- Do you need to use the brainstorming session at all? A brainstorming session should be used to generate ideas and identify solutions to problems, not for analysis or decision making.
- Is the time and money spent worth the brainstorming session? Or is it better to implement an already known solution and spend your precious time on more crucial probortunities?
- Decide how the session will be run and who the participants will be – Ideally a group brainstorming session should use round-shaped or U-shaped tables. There should also be a flipchart behind the members (roughly one per pair) and a lot of coloured pens, notepads, an overhead projector etc. Ideally, a group brainstorming session is made up of around 12 people.
- Prepare the participants and send out invites- Invite participants by post or email informing them about the time and the place as well as the duration of the session. Do also specify a certain deadline for them to reply to your invitation.
The next stages will outline how to actually run a successful brainstorming session:
Define the problem
At the beginning of the session, it is important to give a well-defined description of the problem and explain any criteria you must meet. Explain that the aim of the meeting is to generate as many ideas as they can and that individuals should not judge one anothers ideas in any case.
Provide participants with plenty of quiet time to jot down as many of their own ideas as possible. Then ask them to present them by making sure everyone has a fair opportunity to contribute.
Moderate the discussion
A group discussion is supposed to follow after all participants shared their idea. At this stage, new ideas should be created building on other peoples ideas. As the group moderator, you should encourage everyone to add their input, including introvert individuals. It is wise to allow one conversation at a time, and refocus the group if people become diverted.
Make sure you add some bits of fun while people are brainstorming just to make the procedure more pleasurable and welcome and inspire your team to come up with as many ideas as possible, no matter whether they are feasible or not.
Refrain from following one line of thinking for too long as the end result should be a melting pot of different ideas.
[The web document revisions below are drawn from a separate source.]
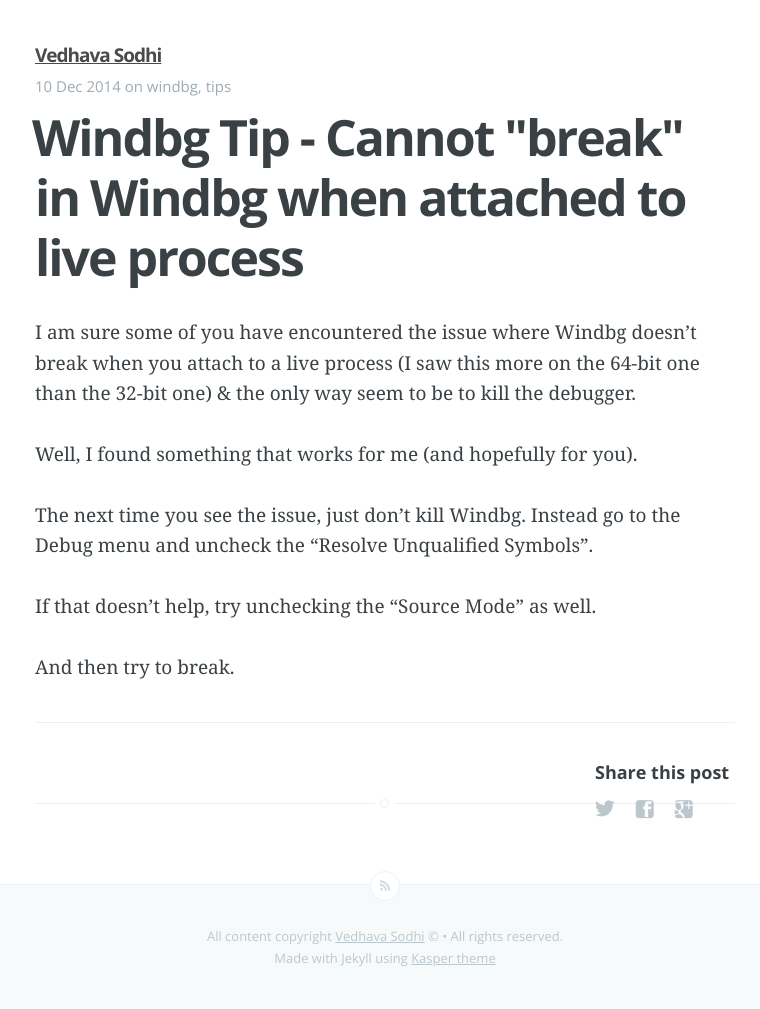
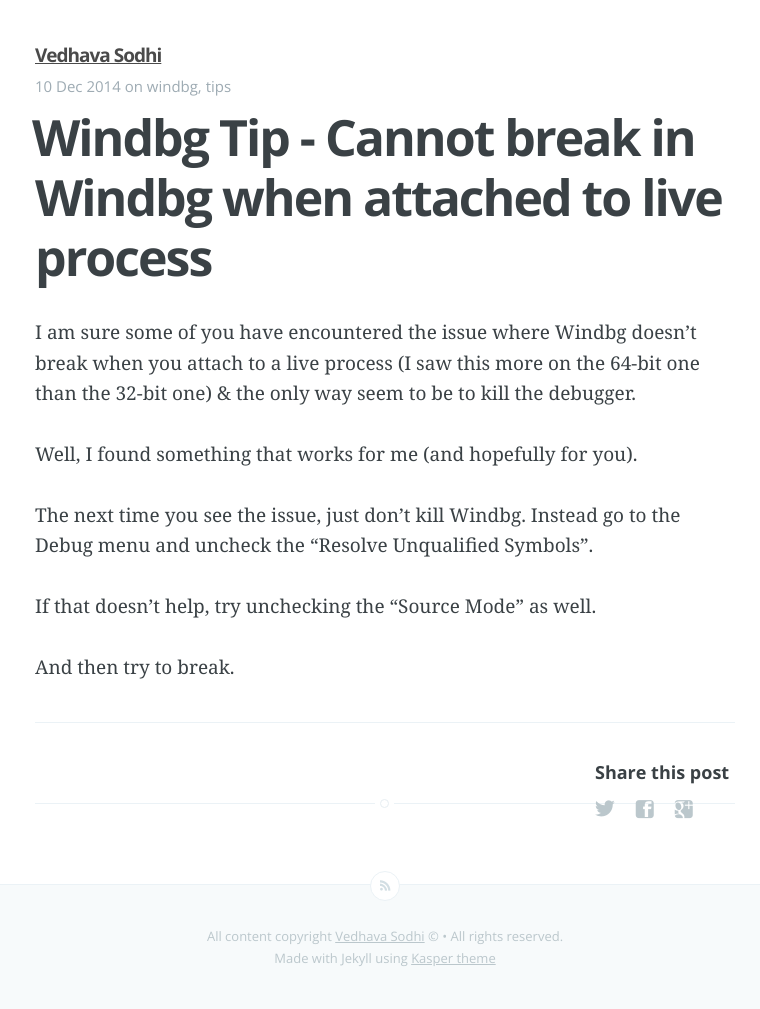
Before and after one commit to krishnabhargav/krishnabhargav.github.com, a Jekyll site: the page built from _posts/2014-12-10-Windbg-doesnt-break-tip.md, in a window 1280 px wide. Shown: the whole page, without its empty margins (255-1015 px from the left). Built offline with Jekyll 4.4.1, drawn with Linux system fonts in a browser that asks for light colours; Markdown is read by kramdown in place of the engine named in the settings.

Commit message:
Fix formatting issue

```diff
--- a/_posts/2014-12-10-Windbg-doesnt-break-tip.md
+++ b/_posts/2014-12-10-Windbg-doesnt-break-tip.md
@@ -1,6 +1,6 @@
 ---
 layout: post
-title: Windbg Tip - Cannot "break" in Windbg when attached to live process
+title: Windbg Tip - Cannot break in Windbg when attached to live process
 date: 2014-12-10 8:00 AM
 updated: 2014-12-10 8:00 AM
 comments: false
```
Allow members to explore an idea alone, if they need to tune out a bit.
Naturally, by the end of your group brainstorming session you will have developed an entire bank of ideas. Although it could be daunting to classify these ideas in order to find the best ones, it is important to analyze them and organise them in such a way so as to identify common themes.
A well-managed brainstorming session is key to stimulating radical solutions to problems. Keep in mind that the best ideas come when all group members are given fair opportunities to provide input and feel complete freedom to express their ideas.
Image source: iStock